> _What you are asked to do_
A line qualifies if it holds the string "html". Copy every qualifying line from the records.
(Recorded data Opens)
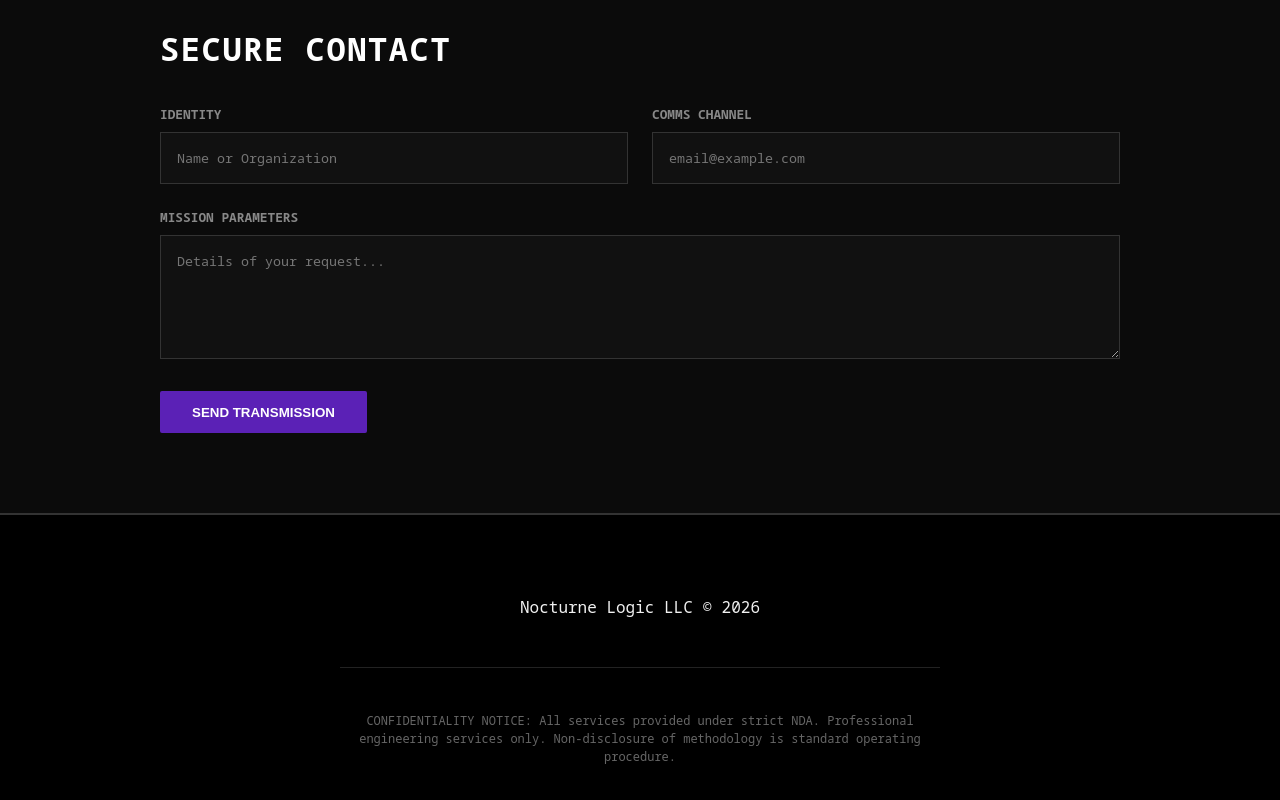
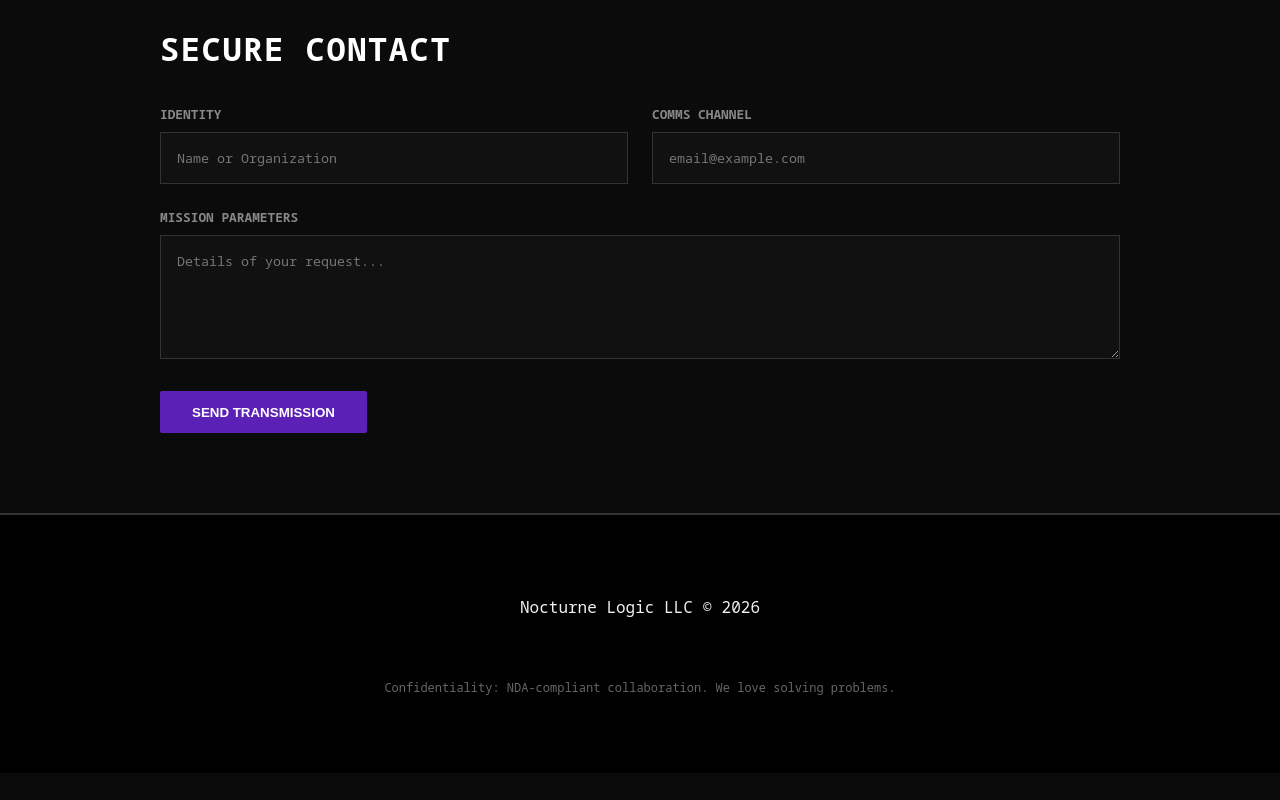
Before and after one commit to idm-life/nocturne-logic, a plain HTML site: page docs/index.html in a window 1280 px wide. Shown: the part 2605-3405 px from the top of the page. After the commit the page ends 3378 px from the top, so only its background shows below. Drawn offline with Linux system fonts and the light colour scheme.

Commit message:
matching footer

```diff
--- a/docs/index.html
+++ b/docs/index.html
@@ -135,9 +135,7 @@
     <div class="container">
       <div class="footer-content">
         <p>Nocturne Logic LLC &copy; 2026</p>
-        <div class="legal-text">
-          <p>CONFIDENTIALITY NOTICE: All services provided under strict NDA. Professional engineering services only. Non-disclosure of methodology is standard operating procedure.</p>
-        </div>
+        <p class="legal" style="font-size:.75rem; color:#666;">Confidentiality: NDA-compliant collaboration. We love solving problems.</p>
       </div>
     </div>
   </footer>
```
(Recorded data Closes)
> _Task response_
Before and after one commit to idm-life/nocturne-logic, a plain HTML site: page docs/index.html in a window 1280 px wide. Shown: the part 2605-3405 px from the top of the page. After the commit the page ends 3378 px from the top, so only its background shows below. Drawn offline with Linux system fonts and the light colour scheme.
--- a/docs/index.html
+++ b/docs/index.html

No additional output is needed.